(Items listed in a dataset)

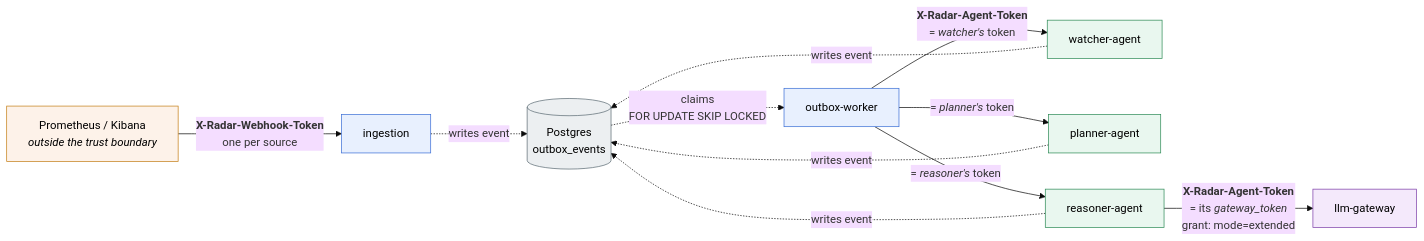
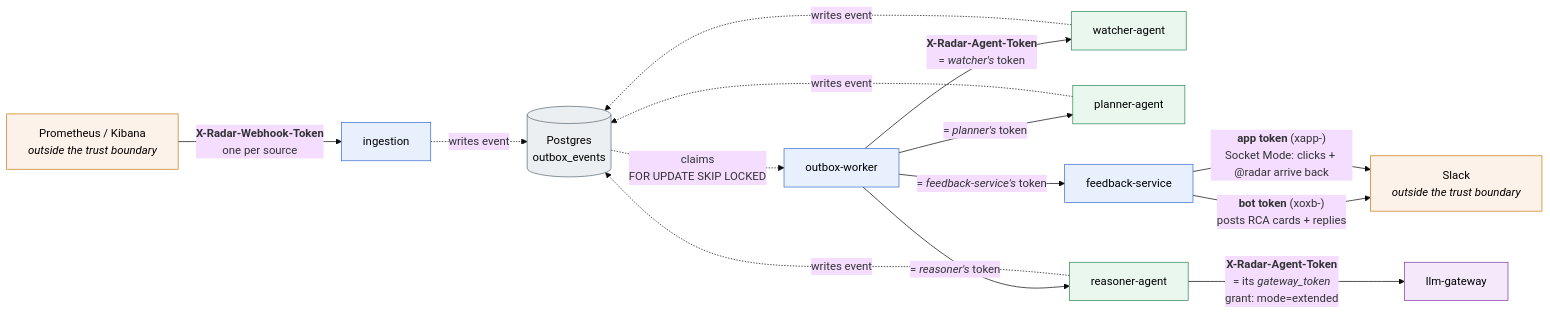
The first of 3 diagrams in docs/local-development.md (k-kohli10/radar-system), drawn with Mermaid (base theme) before and after one commit. The commit also changed other lines of this file, not shown here.

First line of the commit message:
docs(local-dev): show feedback-service in the token-flow diagram

````diff
--- a/docs/local-development.md
+++ b/docs/local-development.md
@@ -193,31 +193,37 @@
 ```mermaid
 flowchart LR
     SRC["Prometheus / Kibana<br/><i>outside the trust boundary</i>"]:::ext
     ING["ingestion"]:::svc
     OW["outbox-worker"]:::svc
     WA["watcher-agent"]:::agent
     PA["planner-agent"]:::agent
     RA["reasoner-agent"]:::agent
     GW["llm-gateway"]:::gw
+    FS["feedback-service"]:::svc
+    SLACK["Slack<br/><i>outside the trust boundary</i>"]:::ext
     PG[("Postgres<br/>outbox_events")]:::db
 
     SRC -->|"<b>X-Radar-Webhook-Token</b><br/>one per source"| ING
     ING -.->|"writes event"| PG
     PG -.->|"claims<br/>FOR UPDATE SKIP LOCKED"| OW
 
     OW -->|"<b>X-Radar-Agent-Token</b><br/>= <i>watcher's</i> token"| WA
     OW -->|"= <i>planner's</i> token"| PA
     OW -->|"= <i>reasoner's</i> token"| RA
+    OW -->|"= <i>feedback-service's</i> token"| FS
 
     RA -->|"<b>X-Radar-Agent-Token</b><br/>= its <i>gateway_token</i><br/>grant: mode=extended"| GW
+
+    FS -->|"<b>bot token</b> (xoxb-)<br/>posts RCA cards + replies"| SLACK
+    FS -->|"<b>app token</b> (xapp-)<br/>Socket Mode: clicks + @radar arrive back"| SLACK
 
     WA -.->|"writes event"| PG
     PA -.->|"writes event"| PG
     RA -.->|"writes event"| PG
 
     classDef ext fill:#fdf2e9,stroke:#c47f17,color:#000
     classDef svc fill:#e8f0fe,stroke:#3b6fd6,color:#000
     classDef agent fill:#e9f7ef,stroke:#2e8b57,color:#000
     classDef gw fill:#f4e9fb,stroke:#7d3fa8,color:#000
     classDef db fill:#eceff1,stroke:#5b6b73,color:#000
 ```
````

Aim of the task. Pull out each line of the records holding the string "local".

Solution.
The first of 3 diagrams in docs/local-development.md (k-kohli10/radar-system), drawn with Mermaid (base theme) before and after one commit. The commit also changed other lines of this file, not shown here.
docs(local-dev): show feedback-service in the token-flow diagram
--- a/docs/local-development.md
+++ b/docs/local-development.md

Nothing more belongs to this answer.